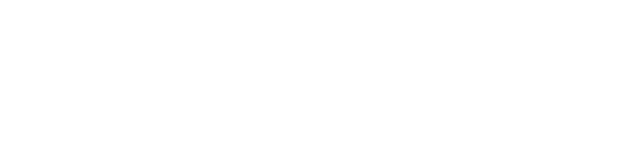
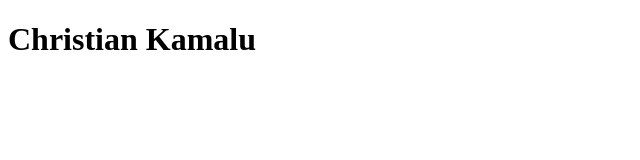
Before and after one commit to ChristianKamalu/github_demo, a plain HTML site: page index.html in a window 1280 px wide. Shown: the whole page, without its empty margins (0-640 px from the left). Drawn offline with Linux system fonts and the light colour scheme.

Commit message:
updated index.html

```diff
--- a/index.html
+++ b/index.html
@@ -7,6 +7,6 @@
     <title>Document</title>
 </head>
 <body>
-
+    <h1>Christian Kamalu</h1>
 </body>
 </html>
```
· · · · · · ·
Exercise: Omit the pictures and reproduce the remaining material above exactly.

Expected answer:
Before and after one commit to ChristianKamalu/github_demo, a plain HTML site: page index.html in a window 1280 px wide. Shown: the whole page, without its empty margins (0-640 px from the left). Drawn offline with Linux system fonts and the light colour scheme.

Commit message:
updated index.html

```diff
--- a/index.html
+++ b/index.html
@@ -7,6 +7,6 @@
     <title>Document</title>
 </head>
 <body>
-
+    <h1>Christian Kamalu</h1>
 </body>
 </html>
```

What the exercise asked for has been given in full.